During labor, a doula might give you massages, help you in and out of a birthing pool, recommend different labor positions, coach your breathing, and more. One major benefit of a doula is having an experienced birth advocate at your side throughout your side during a time you’re bound to feel overwhelmed. Plus, although a doula’s primary role is being there for mama (in Greek, doula means “woman’s servant”), they also offer ancillary support to partners.

Do doulas deliver babies?

While many doulas seek rigorous certification training on childbirth, they are not considered clinical medical professionals. They aren’t able to offer medical advice or prescribe medications. Their main role in the delivery space is to support Mama and offer assistance to the midwife or doctor as needed. It’s worth noting that many women who choose to have a doula report a more comfortable birthing experience (and have been found to request less pain medication during labor).

Disadvantages of doulas

Having support during your delivery is always great, but when it comes to getting a doula there are a few drawbacks to consider beforehand. We want to help you make the best decisions for you and your family for this incredible moment in your life. So here are a few notes to mull over before bringing a doula into your delivery.

In some cases, a doula can take over the role of your partner. The support and physical assurance your doula is hired to provide is something that your husband can also offer during your delivery. Are we saying that your partner and doula offer the same support — no. But we are saying their level and type of care is similar. So if you want this experience to be a bit more intimate between you and your partner, it might be a good idea to lose the doula.

What is a nurse-midwife?

Much like a doula, midwives serve the laboring mom by acting as an advocate on her behalf. But since a midwife is also a trained medical professional, they can play a more hands-on role in delivery. This includes:

  • Performing gynecological exams
  • Offering prenatal care
  • Prescribing labor-inducing medications
  • Ordering an epidural
  • Administering pain meds
  • Teaching mom to breastfeed
  • Delivering a baby vaginally

To become a nurse-midwife, one must first become a registered nurse. They can then seek higher education that includes a nursewife component. Most nurse-midwives hold a Master of Science degree in Nursing (MSN).

Do midwives do ultrasounds?

Per the American College of Nurse-Midwives, more and more midwives are adding ultrasound certification to their resumes.

So, do you need both?

To deliver your baby, you’re going to need either a nurse-midwife or an obstetrician (and definitely the latter in the event of a C-section). As for whether you should also have a doula, well, it can only help!

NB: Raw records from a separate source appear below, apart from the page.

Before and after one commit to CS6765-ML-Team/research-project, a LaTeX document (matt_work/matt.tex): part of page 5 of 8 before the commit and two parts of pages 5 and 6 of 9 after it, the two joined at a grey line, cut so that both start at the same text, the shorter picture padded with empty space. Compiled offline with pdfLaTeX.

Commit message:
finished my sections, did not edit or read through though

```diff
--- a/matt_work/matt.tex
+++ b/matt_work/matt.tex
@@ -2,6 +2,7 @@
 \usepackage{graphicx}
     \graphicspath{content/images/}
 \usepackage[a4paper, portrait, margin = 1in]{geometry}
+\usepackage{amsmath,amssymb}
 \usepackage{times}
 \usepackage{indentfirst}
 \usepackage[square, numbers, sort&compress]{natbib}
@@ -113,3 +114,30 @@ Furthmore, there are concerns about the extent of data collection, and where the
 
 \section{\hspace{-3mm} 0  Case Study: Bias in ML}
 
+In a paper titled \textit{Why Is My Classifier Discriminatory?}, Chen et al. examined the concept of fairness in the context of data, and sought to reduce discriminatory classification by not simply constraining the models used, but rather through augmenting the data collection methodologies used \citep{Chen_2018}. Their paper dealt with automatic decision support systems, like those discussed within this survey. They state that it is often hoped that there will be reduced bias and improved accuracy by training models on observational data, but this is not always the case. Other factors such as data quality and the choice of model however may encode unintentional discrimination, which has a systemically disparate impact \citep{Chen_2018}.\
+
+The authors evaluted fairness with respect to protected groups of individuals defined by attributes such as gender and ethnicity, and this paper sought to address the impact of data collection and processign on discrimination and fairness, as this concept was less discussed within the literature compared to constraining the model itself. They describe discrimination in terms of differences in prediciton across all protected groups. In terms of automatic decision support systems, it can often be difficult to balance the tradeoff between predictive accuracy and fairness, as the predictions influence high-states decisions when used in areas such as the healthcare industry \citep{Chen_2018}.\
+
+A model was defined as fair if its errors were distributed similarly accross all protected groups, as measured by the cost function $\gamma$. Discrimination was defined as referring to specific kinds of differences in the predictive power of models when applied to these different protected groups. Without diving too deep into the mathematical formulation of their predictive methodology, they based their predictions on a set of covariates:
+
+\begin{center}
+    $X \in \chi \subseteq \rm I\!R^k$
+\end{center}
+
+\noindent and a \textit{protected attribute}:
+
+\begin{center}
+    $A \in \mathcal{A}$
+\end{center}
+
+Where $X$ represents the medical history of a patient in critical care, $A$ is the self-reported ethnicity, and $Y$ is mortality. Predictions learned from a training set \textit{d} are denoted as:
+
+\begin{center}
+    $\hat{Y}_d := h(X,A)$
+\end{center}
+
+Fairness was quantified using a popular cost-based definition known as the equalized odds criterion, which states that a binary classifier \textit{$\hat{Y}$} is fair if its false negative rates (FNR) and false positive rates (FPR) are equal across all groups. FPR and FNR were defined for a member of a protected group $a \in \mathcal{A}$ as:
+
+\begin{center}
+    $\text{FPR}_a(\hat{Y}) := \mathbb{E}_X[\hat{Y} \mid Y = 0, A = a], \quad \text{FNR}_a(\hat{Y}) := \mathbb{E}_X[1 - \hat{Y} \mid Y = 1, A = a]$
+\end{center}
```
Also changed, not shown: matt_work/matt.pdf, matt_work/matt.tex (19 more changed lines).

Bringing your baby into the world is a big deal, and you’ll be feeling all of the things. Having another trained pro there to help guide you through it could prove invaluable.